Russ Mould at AJ Bell said: ““For all of the deal’s potential, 888’s shares appear unmoved, and questions still have to be answered. Some investors may be wondering whether 2020’s pandemic-and-lockdown online betting boom can be sustained, given the greater range of leisure and spending opportunities that are once more open to consumers. Tighter regulation also remains a potential concern, notably in the UK, where the Government continues to review the 2005 Gambling Act.”
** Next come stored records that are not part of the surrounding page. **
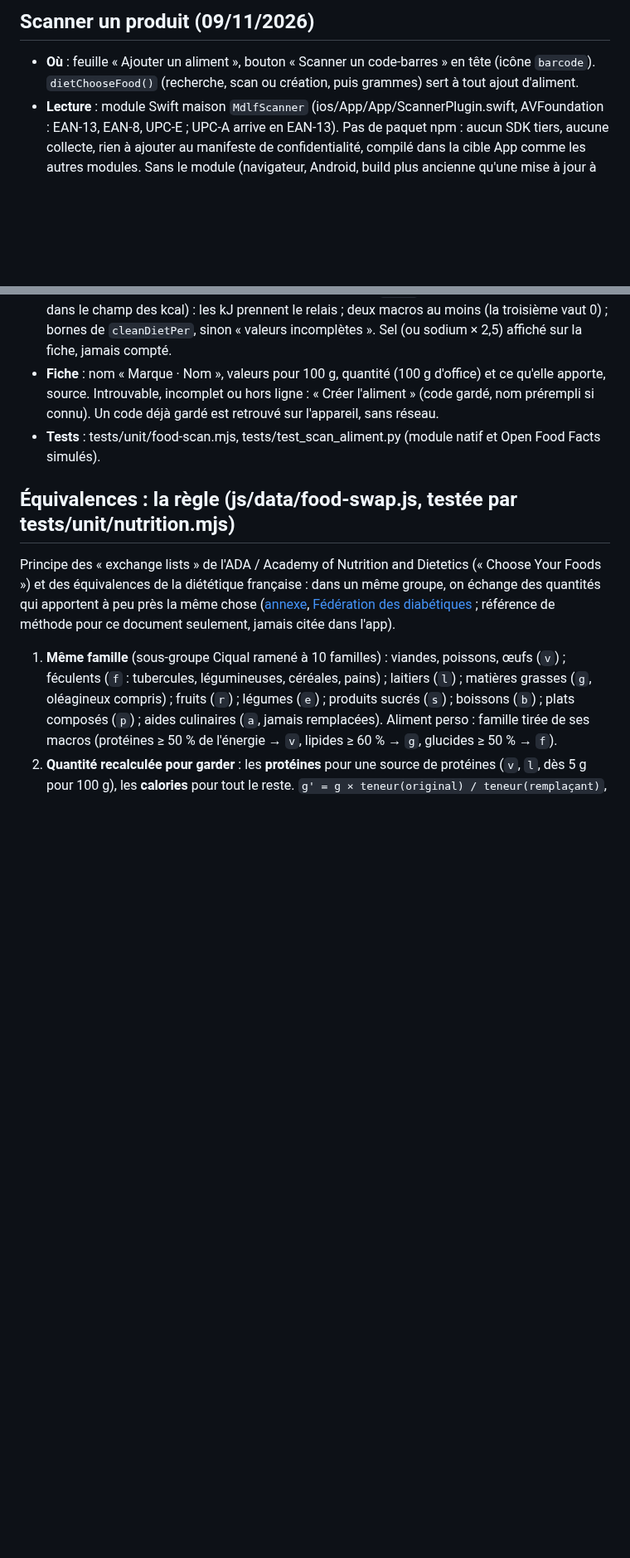
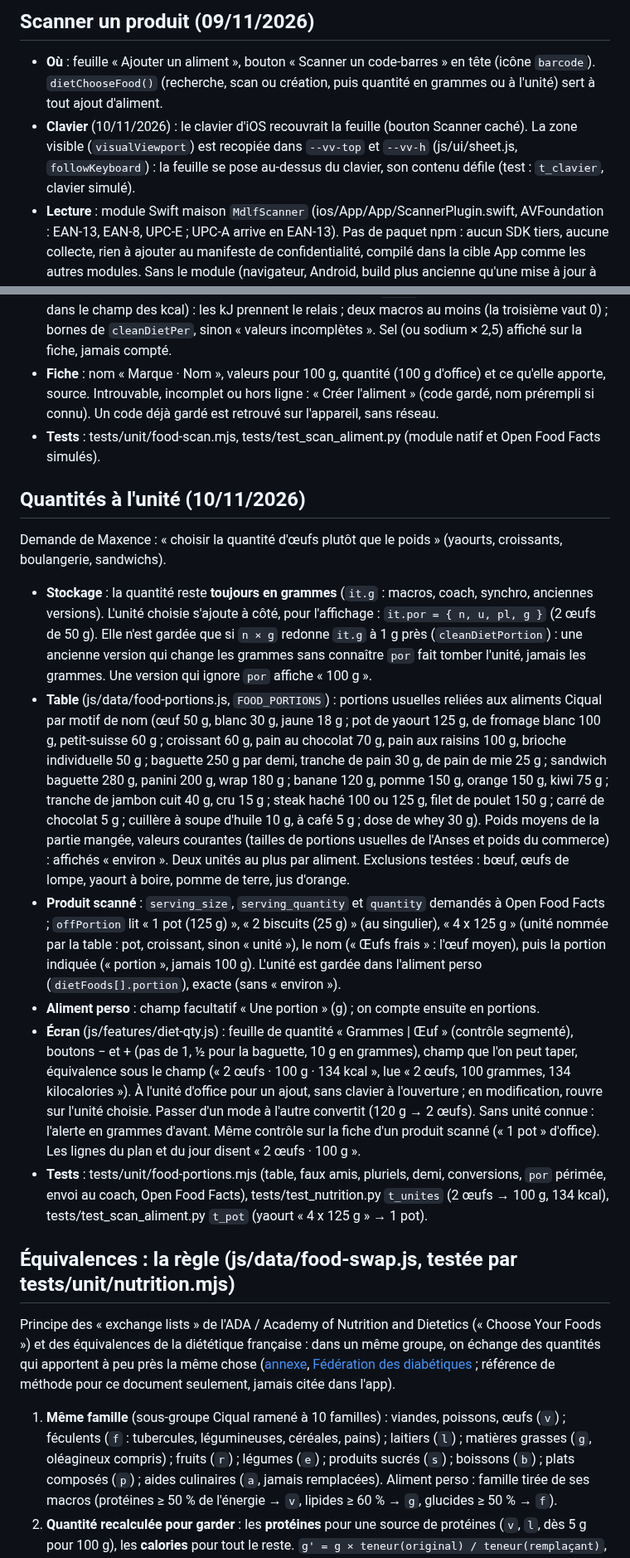
Before and after one commit to Maxencedlff/Muscu, a Markdown page: docs/NUTRITION_V1.md, 2 parts joined by grey strips. Shown at 83% size. Drawn GitHub-style; blank space fills up the shorter version.

Commit message:
Docs : quantités à l'unité et clavier (NUTRITION_V1, ERGONOMIE)
Co-Authored-By: Claude Opus 5.5 <noreply@anthropic.com>
Claude-Session: https://claude.ai/code/session_01VJs6PmES6aBrHgyjiUgT1H

```diff
--- a/docs/NUTRITION_V1.md
+++ b/docs/NUTRITION_V1.md
@@ -72,7 +72,10 @@ menus.
 ## Scanner un produit (09/11/2026)
 
 - **Où** : feuille « Ajouter un aliment », bouton « Scanner un code-barres » en tête (icône `barcode`).
-  `dietChooseFood()` (recherche, scan ou création, puis grammes) sert à tout ajout d'aliment.
+  `dietChooseFood()` (recherche, scan ou création, puis quantité en grammes ou à l'unité) sert à tout ajout d'aliment.
+- **Clavier** (10/11/2026) : le clavier d'iOS recouvrait la feuille (bouton Scanner caché). La zone visible
+  (`visualViewport`) est recopiée dans `--vv-top` et `--vv-h` (js/ui/sheet.js, `followKeyboard`) : la feuille se
+  pose au-dessus du clavier, son contenu défile (test : `t_clavier`, clavier simulé).
 - **Lecture** : module Swift maison `MdlfScanner` (ios/App/App/ScannerPlugin.swift, AVFoundation :
   EAN-13, EAN-8, UPC-E ; UPC-A arrive en EAN-13). Pas de paquet npm : aucun SDK tiers, aucune collecte,
   rien à ajouter au manifeste de confidentialité, compilé dans la cible App comme les autres modules.
@@ -88,6 +91,38 @@ menus.
   source. Introuvable, incomplet ou hors ligne : « Créer l'aliment » (code gardé, nom prérempli si connu).
   Un code déjà gardé est retrouvé sur l'appareil, sans réseau.
 - **Tests** : tests/unit/food-scan.mjs, tests/test_scan_aliment.py (module natif et Open Food Facts simulés).
+
+## Quantités à l'unité (10/11/2026)
+
+Demande de Maxence : « choisir la quantité d'œufs plutôt que le poids » (yaourts, croissants, boulangerie, sandwichs).
+
+- **Stockage** : la quantité reste **toujours en grammes** (`it.g` : macros, coach, synchro, anciennes versions).
+  L'unité choisie s'ajoute à côté, pour l'affichage : `it.por = { n, u, pl, g }` (2 œufs de 50 g). Elle n'est
+  gardée que si `n × g` redonne `it.g` à 1 g près (`cleanDietPortion`) : une ancienne version qui change les
+  grammes sans connaître `por` fait tomber l'unité, jamais les grammes. Une version qui ignore `por` affiche « 100 g ».
+- **Table** (js/data/food-portions.js, `FOOD_PORTIONS`) : portions usuelles reliées aux aliments Ciqual par motif
+  de nom (œuf 50 g, blanc 30 g, jaune 18 g ; pot de yaourt 125 g, de fromage blanc 100 g, petit-suisse 60 g ;
+  croissant 60 g, pain au chocolat 70 g, pain aux raisins 100 g, brioche individuelle 50 g ; baguette 250 g par
+  demi, tranche de pain 30 g, de pain de mie 25 g ; sandwich baguette 280 g, panini 200 g, wrap 180 g ; banane
+  120 g, pomme 150 g, orange 150 g, kiwi 75 g ; tranche de jambon cuit 40 g, cru 15 g ; steak haché 100 ou
+  125 g, filet de poulet 150 g ; carré de chocolat 5 g ; cuillère à soupe d'huile 10 g, à café 5 g ; dose de
+  whey 30 g). Poids moyens de la partie mangée, valeurs courantes (tailles de portions usuelles de l'Anses et
+  poids du commerce) : affichés « environ ». Deux unités au plus par aliment. Exclusions testées : bœuf, œufs
+  de lompe, yaourt à boire, pomme de terre, jus d'orange.
+- **Produit scanné** : `serving_size`, `serving_quantity` et `quantity` demandés à Open Food Facts ; `offPortion`
+  lit « 1 pot (125 g) », « 2 biscuits (25 g) » (au singulier), « 4 x 125 g » (unité nommée par la table : pot,
+  croissant, sinon « unité »), le nom (« Œufs frais » : l'œuf moyen), puis la portion indiquée (« portion »,
+  jamais 100 g). L'unité est gardée dans l'aliment perso (`dietFoods[].portion`), exacte (sans « environ »).
+- **Aliment perso** : champ facultatif « Une portion » (g) ; on compte ensuite en portions.
+- **Écran** (js/features/diet-qty.js) : feuille de quantité « Grammes | Œuf » (contrôle segmenté), boutons − et +
+  (pas de 1, ½ pour la baguette, 10 g en grammes), champ que l'on peut taper, équivalence sous le champ
+  (« 2 œufs · 100 g · 134 kcal », lue « 2 œufs, 100 grammes, 134 kilocalories »). À l'unité d'office pour un
+  ajout, sans clavier à l'ouverture ; en modification, rouvre sur l'unité choisie. Passer d'un mode à l'autre
+  convertit (120 g → 2 œufs). Sans unité connue : l'alerte en grammes d'avant. Même contrôle sur la fiche d'un
+  produit scanné (« 1 pot » d'office). Les lignes du plan et du jour disent « 2 œufs · 100 g ».
+- **Tests** : tests/unit/food-portions.mjs (table, faux amis, pluriels, demi, conversions, `por` périmée,
+  envoi au coach, Open Food Facts), tests/test_nutrition.py `t_unites` (2 œufs → 100 g, 134 kcal),
+  tests/test_scan_aliment.py `t_pot` (yaourt « 4 x 125 g » → 1 pot).
 
 ## Équivalences : la règle (js/data/food-swap.js, testée par tests/unit/nutrition.mjs)
 
```
Also changed, not shown: other parts of docs/NUTRITION_V1.md (+6 -3 lines), docs/ERGONOMIE.md (+5 -0 lines).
Susannah Streeter at Hargreaves Lansdown said: “Online wagers may have taken the world of gambling by storm during the pandemic, but there’s still a future for the high street betting shop.”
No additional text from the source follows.